Your reply should be a single number, the count of lines in the records that contain "text".

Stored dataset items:
=== Section Start ===
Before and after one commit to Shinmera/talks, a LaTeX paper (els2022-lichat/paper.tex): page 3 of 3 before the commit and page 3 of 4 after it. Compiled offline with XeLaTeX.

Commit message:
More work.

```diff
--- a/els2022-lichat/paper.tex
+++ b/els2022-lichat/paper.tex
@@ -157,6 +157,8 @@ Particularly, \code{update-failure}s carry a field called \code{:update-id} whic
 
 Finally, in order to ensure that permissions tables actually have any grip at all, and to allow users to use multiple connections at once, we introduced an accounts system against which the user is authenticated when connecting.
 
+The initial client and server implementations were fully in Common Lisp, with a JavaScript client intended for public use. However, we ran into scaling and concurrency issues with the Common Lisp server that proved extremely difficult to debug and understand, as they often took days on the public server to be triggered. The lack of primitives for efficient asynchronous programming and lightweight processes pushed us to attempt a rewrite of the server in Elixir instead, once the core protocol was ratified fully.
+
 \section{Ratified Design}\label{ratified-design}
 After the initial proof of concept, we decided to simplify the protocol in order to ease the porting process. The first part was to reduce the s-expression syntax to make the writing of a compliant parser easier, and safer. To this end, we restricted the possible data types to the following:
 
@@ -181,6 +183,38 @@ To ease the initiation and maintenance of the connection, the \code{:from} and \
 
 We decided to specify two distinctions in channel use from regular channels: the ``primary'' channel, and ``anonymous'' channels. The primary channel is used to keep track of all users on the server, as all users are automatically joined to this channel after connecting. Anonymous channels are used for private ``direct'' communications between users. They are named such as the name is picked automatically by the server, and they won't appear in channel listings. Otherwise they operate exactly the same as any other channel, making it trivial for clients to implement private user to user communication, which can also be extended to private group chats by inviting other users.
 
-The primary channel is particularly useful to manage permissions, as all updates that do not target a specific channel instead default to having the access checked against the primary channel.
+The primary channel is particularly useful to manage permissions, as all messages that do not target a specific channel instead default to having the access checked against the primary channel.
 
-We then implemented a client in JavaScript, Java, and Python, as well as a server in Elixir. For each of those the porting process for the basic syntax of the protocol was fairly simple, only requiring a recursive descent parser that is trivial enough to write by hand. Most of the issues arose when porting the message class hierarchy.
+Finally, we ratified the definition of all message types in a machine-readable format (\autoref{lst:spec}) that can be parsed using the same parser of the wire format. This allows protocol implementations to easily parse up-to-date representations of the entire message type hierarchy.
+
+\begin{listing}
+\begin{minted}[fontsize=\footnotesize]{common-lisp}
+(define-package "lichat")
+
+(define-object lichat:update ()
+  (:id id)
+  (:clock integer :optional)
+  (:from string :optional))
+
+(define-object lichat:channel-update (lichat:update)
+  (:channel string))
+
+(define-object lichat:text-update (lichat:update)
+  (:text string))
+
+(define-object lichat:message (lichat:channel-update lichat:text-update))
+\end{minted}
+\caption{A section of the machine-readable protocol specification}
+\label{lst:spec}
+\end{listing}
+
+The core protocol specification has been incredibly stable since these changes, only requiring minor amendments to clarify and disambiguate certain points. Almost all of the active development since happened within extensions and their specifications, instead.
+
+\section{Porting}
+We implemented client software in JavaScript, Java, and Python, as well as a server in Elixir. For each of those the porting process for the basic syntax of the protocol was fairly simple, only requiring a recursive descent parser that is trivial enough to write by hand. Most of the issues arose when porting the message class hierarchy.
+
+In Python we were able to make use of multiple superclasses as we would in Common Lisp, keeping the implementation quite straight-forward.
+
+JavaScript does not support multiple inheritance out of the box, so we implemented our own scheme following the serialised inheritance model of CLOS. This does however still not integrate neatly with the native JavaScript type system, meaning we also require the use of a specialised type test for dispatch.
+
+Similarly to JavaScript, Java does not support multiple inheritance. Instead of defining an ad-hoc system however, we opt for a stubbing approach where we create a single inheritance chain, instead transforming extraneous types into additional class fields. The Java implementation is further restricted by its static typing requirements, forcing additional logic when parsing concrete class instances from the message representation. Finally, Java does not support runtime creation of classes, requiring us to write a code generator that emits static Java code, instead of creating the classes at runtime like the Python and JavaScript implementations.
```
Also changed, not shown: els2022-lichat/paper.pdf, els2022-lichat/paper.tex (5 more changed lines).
=== Section End ===
**RESPONSE TO THIS TASK:**
3